Terracon engineers, led by Senior Consultant Guoming Lin, Ph.D., P.E., developed a three-phase forensics program to recreate the missing information. The nondestructive methods used included parallel seismic tests, pulse echo tests, and magnetometer tests. The parallel seismic and pulse echo tests measured the velocity of impact waves generated by striking the piles with a hammer, and the magnetometer tests measured intensity of the magnetic field radiating from the pile reinforcing steel. Soil property information for evaluating pile capacity, once the pile lengths were known, was obtained with a seismic cone penetrometer (CPT) used to perform the parallel seismic testing.

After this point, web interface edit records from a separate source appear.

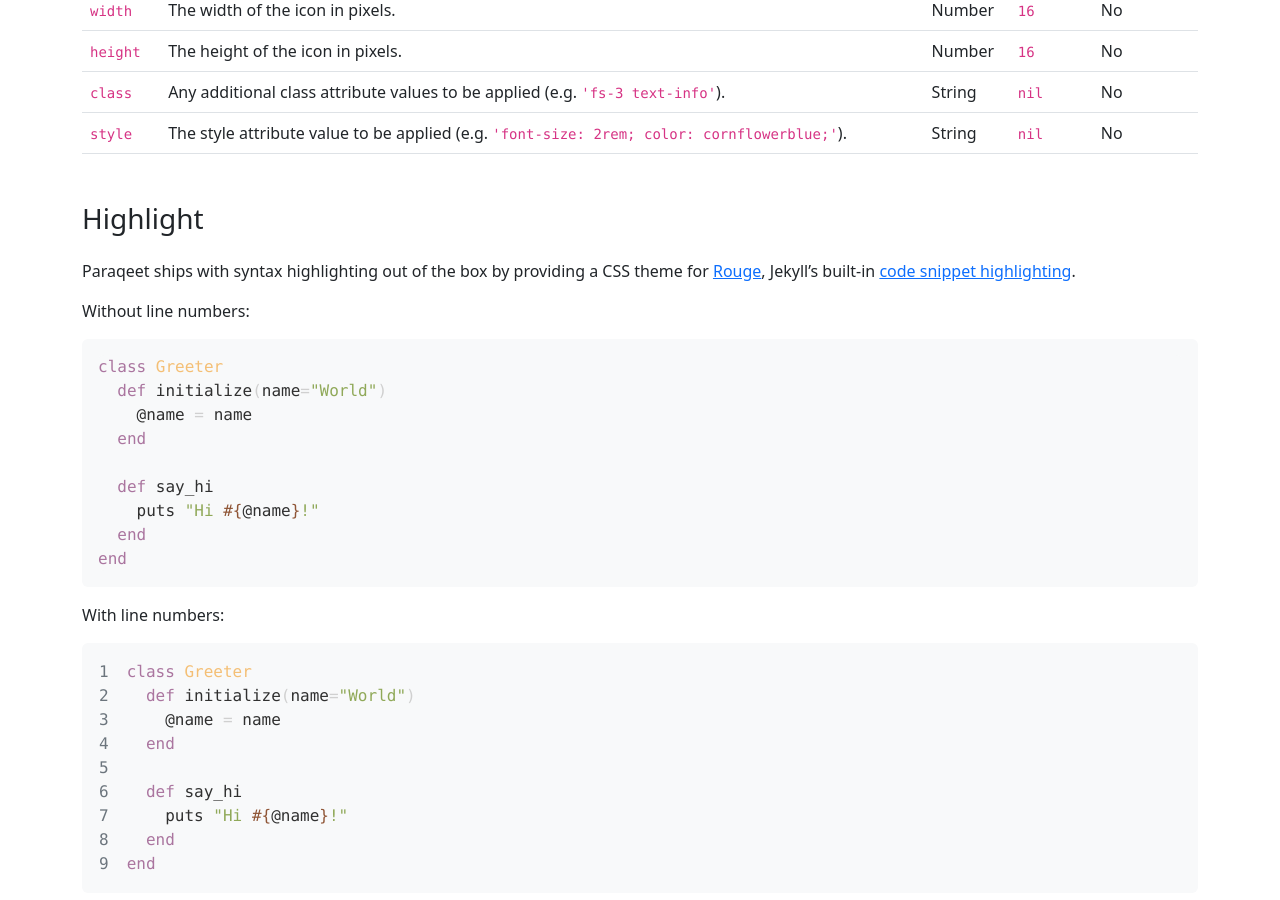
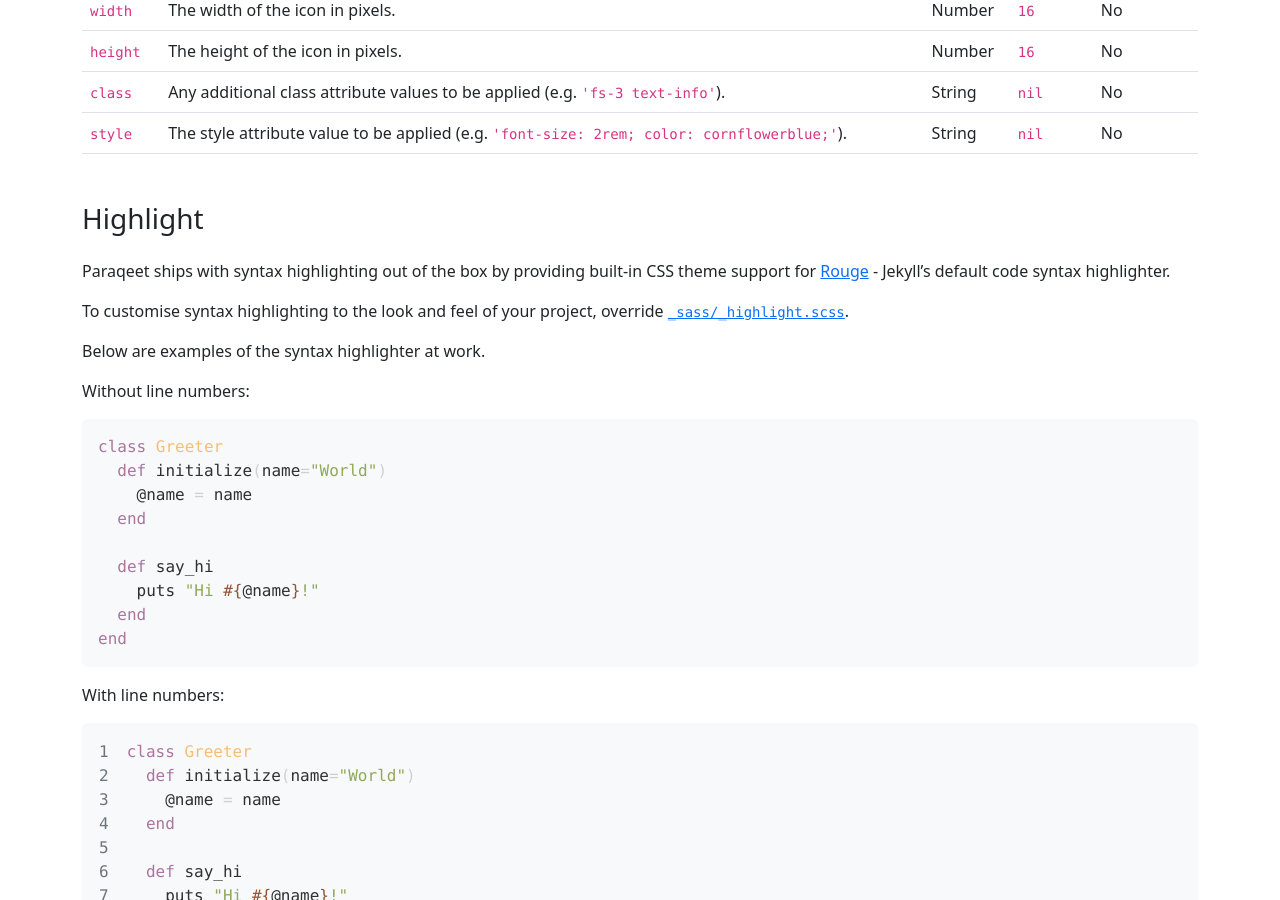
Before and after one commit to signified/paraqeet, a Jekyll site: the page built from index.md, in a window 1280 px wide and 900 px high, scrolled down 2451 px. Built offline with Jekyll 4.4.1, drawn with Linux system fonts in a browser that asks for light colours; our own code applies the rules of GitHub Pages for plain Markdown files.

Commit message:
Update index.md

```diff
--- a/index.md
+++ b/index.md
@@ -131,7 +131,11 @@ which looks like: {% include icon.html
 ### Highlight
 {: .my-4}
 
-Paraqeet ships with syntax highlighting out of the box by providing a CSS theme for [Rouge](http://rouge.jneen.net/), Jekyll's built-in [code snippet highlighting](https://jekyllrb.com/docs/liquid/tags/#code-snippet-highlighting).
+Paraqeet ships with syntax highlighting out of the box by providing built-in CSS theme support for [Rouge](http://rouge.jneen.net/) - Jekyll's default code syntax highlighter.
+
+To customise syntax highlighting to the look and feel of your project, override [`_sass/_highlight.scss`](https://github.com/signified/paraqeet/blob/main/_sass/_highlight.scss).
+
+Below are examples of the syntax highlighter at work.
 
 Without line numbers:
 
```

Three independent estimates of the pile lengths were obtained with non-destructive test methods and were analyzed to provide a high-probability range of pile length. Pile lengths were estimated to be at least 44 feet long with an allowable capacity of 50 tons per pile, so enough to support an additional story.

Another practical example is after a magnitude 6.8 earthquake; City of Seattle employees noticed a damaged roof connection in one of their buildings and filed a damage claim with their insurance company. The insurer’s structural engineer asked, “Could the connection have been damaged prior to the earthquake?”

Senior Consultant David Baska, Ph.D., P.E., CEG, led Terracon engineers in the building performance evaluation by characterizing the ground shaking intensity. The first step was to properly characterize the soil profile overlying bedrock using conventional drilling and sampling methods, augmented with down-hole and seismic CPT soundings. The shear wave velocity measurements from the soundings allowed accurate estimation of material stiffness, and more importantly, the contrast in stiffness between the rock and soil. In the absence of strong motion recording devices at the building location, the ground response to earthquake excitation was modeled using numerical methods. This produced a suite of acceleration time histories representative of ground motions entering the building’s foundation during the earthquake.

Concurrent to Terracon’s modeling efforts, the structural engineer created a 3-D model of the shallow footing-supported, dock-high, tiltwall warehouse. The model allowed computer simulation of structural response to the suite of acceleration time histories.

The modeling efforts of Terracon and the structural engineer led to the conclusion that the building was likely not damaged by ground shaking, because the capacity of the lateral force resisting system exceeded the demand imposed by the earthquake. The insurer was only responsible for earthquakerelated damages; consequently, the cause of damage to the roof connection was not pursued further. However, consolidation settlement before the earthquake and/or a construction defect in the superstructure may have caused the observed damage.

The local knowledge of Terracon’s project engineers, complemented by the assistance of experienced senior consultants and technical leaders in the firm, make these challenging questions from clients possible to solve. Through our internal network, we link all of our engineers and scientists to extensive resources and specialized experience, like that of our senior consultants.